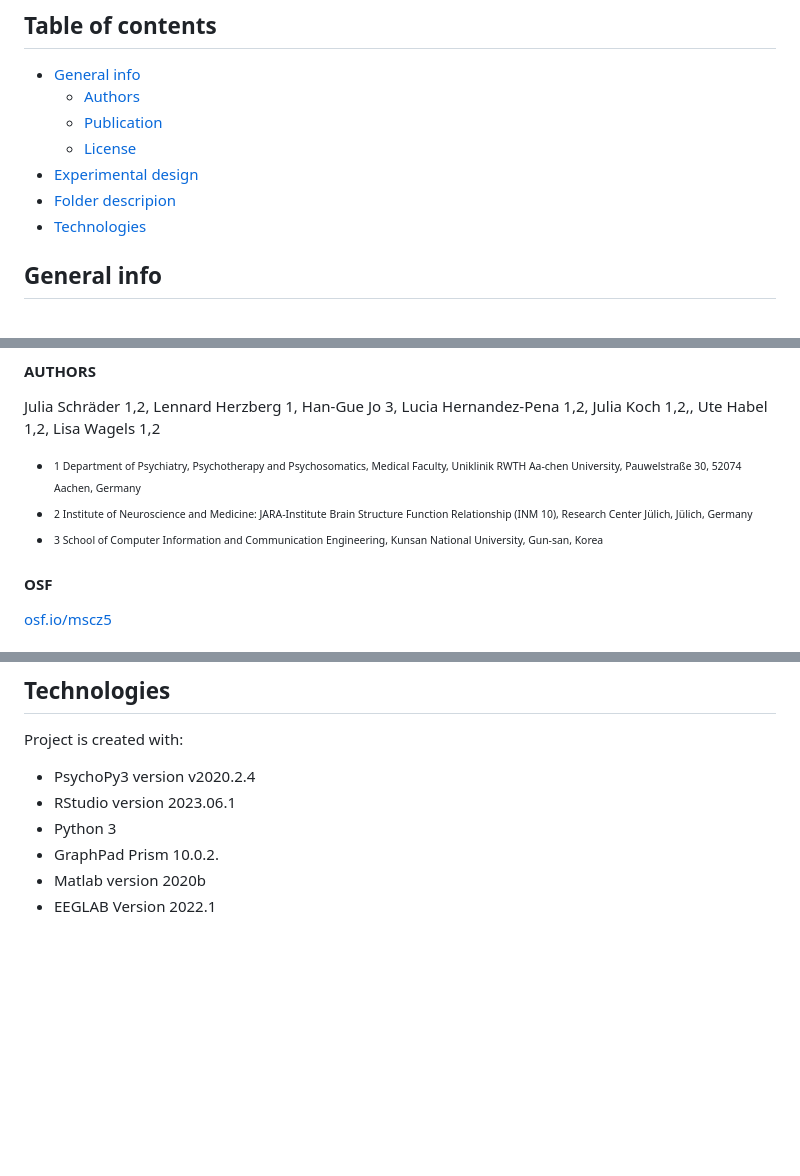
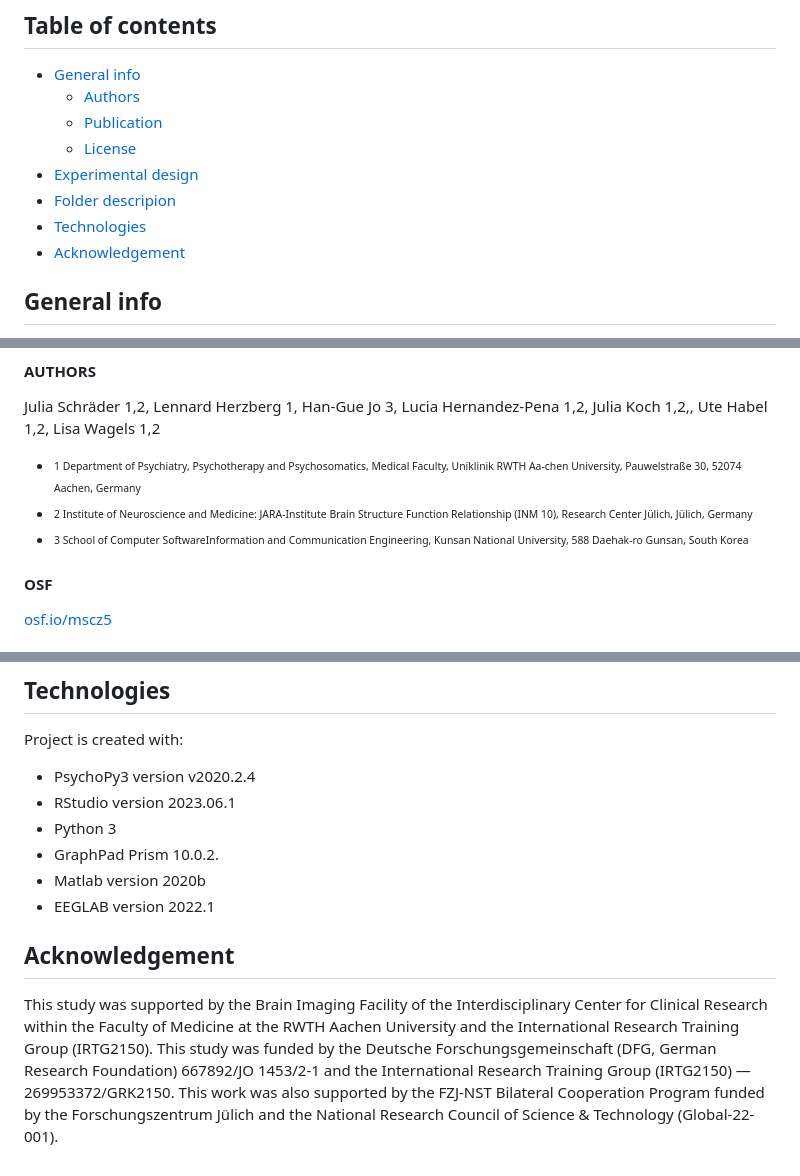
Before and after one commit to JuliaSchraeder/UnconsciousBias, a Markdown page: README.md, 3 parts joined by grey strips. Drawn GitHub-style; blank space fills up the shorter version.

Commit message:
Update README.md
updated acknowledgements and affiliations

```diff
--- a/README.md
+++ b/README.md
@@ -8,6 +8,7 @@
 * [Experimental design](#experimental-design)
 * [Folder descripion](#folder-description)
 * [Technologies](#technologies)
+* [Acknowledgement](#acknowledgement)
 
 
 ## General info
@@ -20,7 +21,7 @@ Julia Schräder 1,2, Lennard Herzberg 1, Han-Gue Jo 3, Lucia Hernandez-Pena 1,2,
 
 * <sub><sup>1 Department of Psychiatry, Psychotherapy and Psychosomatics, Medical Faculty, Uniklinik RWTH Aa-chen University, Pauwelstraße 30, 52074 Aachen, Germany</sup></sub>
 * <sub><sup>2 Institute of Neuroscience and Medicine: JARA-Institute Brain Structure Function Relationship (INM 10), Research Center Jülich, Jülich, Germany</sup></sub>
-* <sub><sup>3 School of Computer Information and Communication Engineering, Kunsan National University, Gun-san, Korea</sup></sub>
+* <sub><sup>3 School of Computer SoftwareInformation and Communication Engineering, Kunsan National University, 588 Daehak-ro Gunsan, South Korea</sup></sub>
 
 
 #### OSF
@@ -53,4 +54,7 @@ Project is created with:
 * Python 3
 * GraphPad Prism 10.0.2.
 * Matlab version 2020b
-* EEGLAB Version 2022.1
+* EEGLAB version 2022.1
+
+## Acknowledgement
+This study was supported by the Brain Imaging Facility of the Interdisciplinary Center for Clinical Research within the Faculty of Medicine at the RWTH Aachen University and the International Research Training Group (IRTG2150). This study was funded by the Deutsche Forschungsgemeinschaft (DFG, German Research Foundation) 667892/JO 1453/2-1 and the International Research Training Group (IRTG2150) —269953372/GRK2150. This work was also supported by the FZJ-NST Bilateral Cooperation Program funded by the Forschungszentrum Jülich and the National Research Council of Science & Technology (Global-22-001).
```
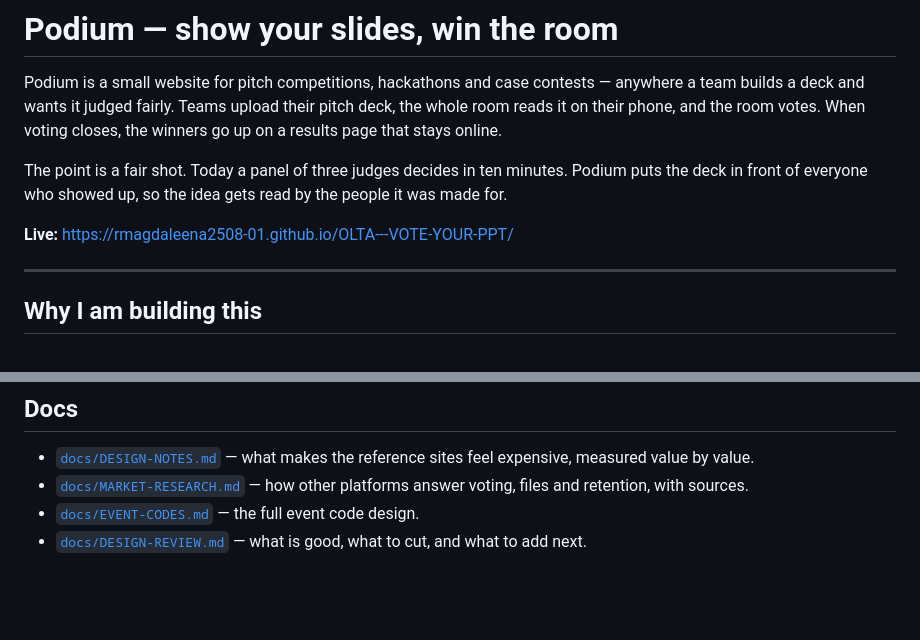
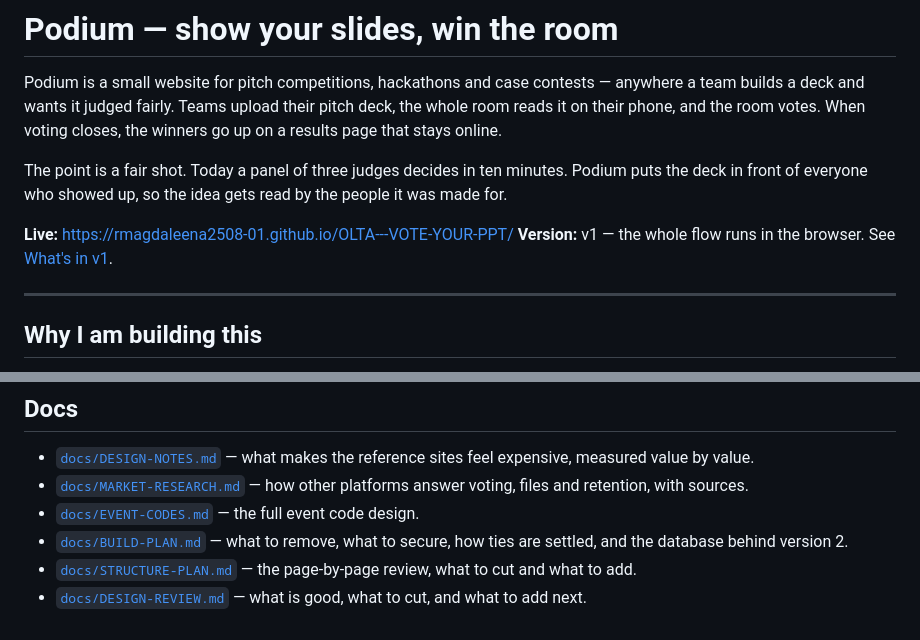
Before and after one commit to rmagdaleena2508-01/OLTA---VOTE-YOUR-PPT, a Markdown page: README.md, 2 parts joined by grey strips. Rendered like a GitHub page; blank space fills up the shorter version.

```diff
--- a/README.md
+++ b/README.md
@@ -10,6 +10,7 @@ Podium puts the deck in front of everyone who showed up, so the idea gets read b
 the people it was made for.
 
 **Live:** https://rmagdaleena2508-01.github.io/OLTA---VOTE-YOUR-PPT/
+**Version:** v1 — the whole flow runs in the browser. See [What's in v1](#whats-in-v1).
 
 ---
 
@@ -298,5 +351,9 @@ browser, so the whole flow can be walked end to end before there is a server.
 - [`docs/MARKET-RESEARCH.md`](docs/MARKET-RESEARCH.md) — how other platforms answer
   voting, files and retention, with sources.
 - [`docs/EVENT-CODES.md`](docs/EVENT-CODES.md) — the full event code design.
+- [`docs/BUILD-PLAN.md`](docs/BUILD-PLAN.md) — what to remove, what to secure, how
+  ties are settled, and the database behind version 2.
+- [`docs/STRUCTURE-PLAN.md`](docs/STRUCTURE-PLAN.md) — the page-by-page review, what
+  to cut and what to add.
 - [`docs/DESIGN-REVIEW.md`](docs/DESIGN-REVIEW.md) — what is good, what to cut, and
   what to add next.
```
Also changed, not shown: other parts of README.md (+69 -17 lines).
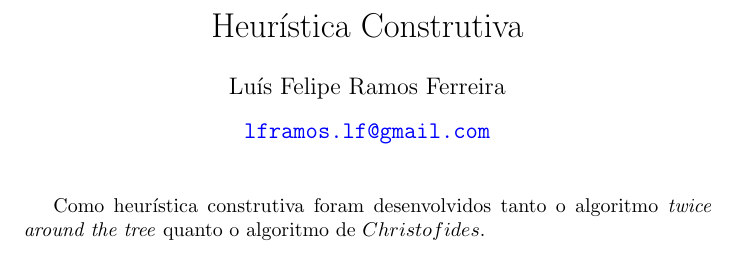
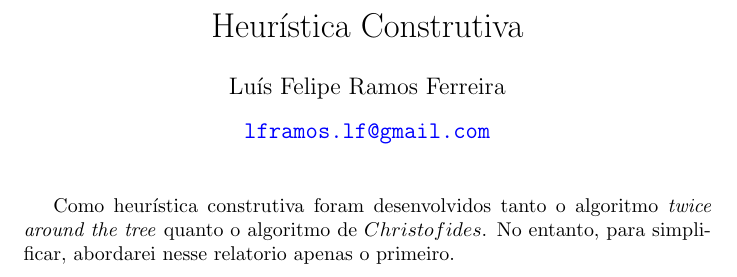
Before and after one commit to lframosferreira/tsp-heuristics, a LaTeX document (reports/main.tex): part of the page, cut so that both start at the same text. Compiled offline with pdfLaTeX.

Commit message:
maisdo relatorio 1

```diff
--- a/reports/main.tex
+++ b/reports/main.tex
@@ -12,6 +12,7 @@
 \maketitle
 
 Como heurística construtiva foram desenvolvidos tanto o algoritmo \textit{twice around the tree} quanto o algoritmo de \(Christofides\).
+No entanto, para simplificar, abordarei nesse relatorio apenas o primeiro.
 
 
 \end{document}
```
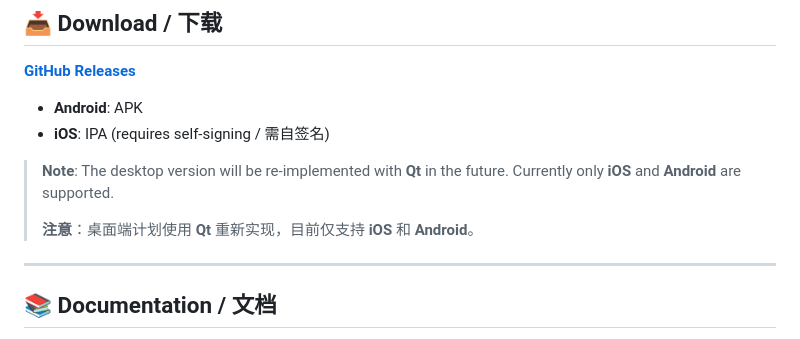
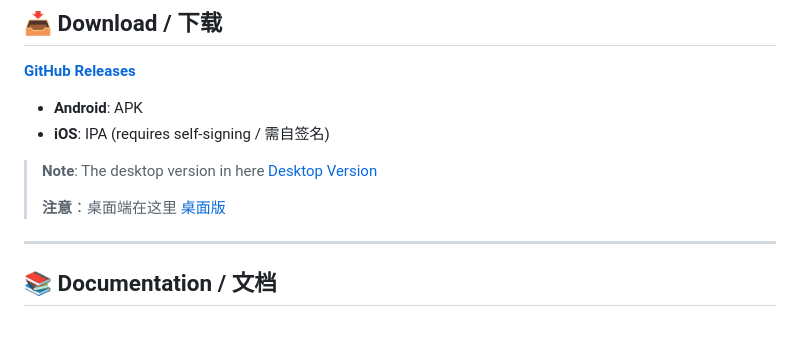
Before and after one commit to dorkytiger/TeleBook, a Markdown page: README.md, the part around the change. GitHub-like rendering.

Commit message:
Revise desktop version note in README
Updated note about the desktop version with a link.

```diff
--- a/README.md
+++ b/README.md
@@ -62,9 +62,9 @@
 - **Android**: APK
 - **iOS**: IPA (requires self-signing / 需自签名)
 
-> **Note**: The desktop version will be re-implemented with **Qt** in the future. Currently only **iOS** and **Android** are supported.
+> **Note**: The desktop version in here [Desktop Version](https://github.com/dorkytiger/TelebookDesktop)
 >
-> **注意**：桌面端计划使用 **Qt** 重新实现，目前仅支持 **iOS** 和 **Android**。
+> **注意**：桌面端在这里 [桌面版](https://github.com/dorkytiger/TelebookDesktop)
 
 ---
 
```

EXERCISE BRIEF
Line count for "joined": give the number of lines in the data above that include it, and nothing else.

SOLUTION TO THE PROBLEM
2